**PROMPT**
The expected response is the full listing, retyped exactly, without its images.
[Start of Attachment]
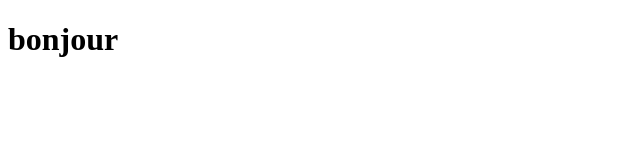
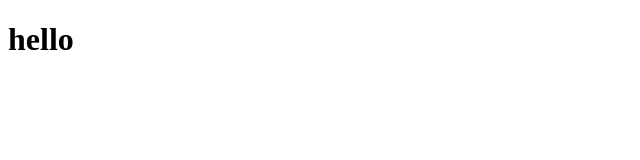
Before and after one commit to Pierre-Richard/KatiesCafe, a plain HTML site: page index.html in a window 1280 px wide. Shown: the whole page, without its empty margins (0-640 px from the left). Drawn offline with Linux system fonts and the light colour scheme.

Commit message:
change text, add css

```diff
--- a/index.html
+++ b/index.html
@@ -7,6 +7,6 @@
     <title>Document</title>
 </head>
 <body>
-   <h1>bonjour</h1>
+   <h1>hello</h1>
 </body>
 </html>
```
Also changed, not shown: style.css (added).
[End of Attachment]
**SOLUTION TO THE EXERCISE**
Before and after one commit to Pierre-Richard/KatiesCafe, a plain HTML site: page index.html in a window 1280 px wide. Shown: the whole page, without its empty margins (0-640 px from the left). Drawn offline with Linux system fonts and the light colour scheme.

Commit message:
change text, add css

```diff
--- a/index.html
+++ b/index.html
@@ -7,6 +7,6 @@
     <title>Document</title>
 </head>
 <body>
-   <h1>bonjour</h1>
+   <h1>hello</h1>
 </body>
 </html>
```
Also changed, not shown: style.css (added).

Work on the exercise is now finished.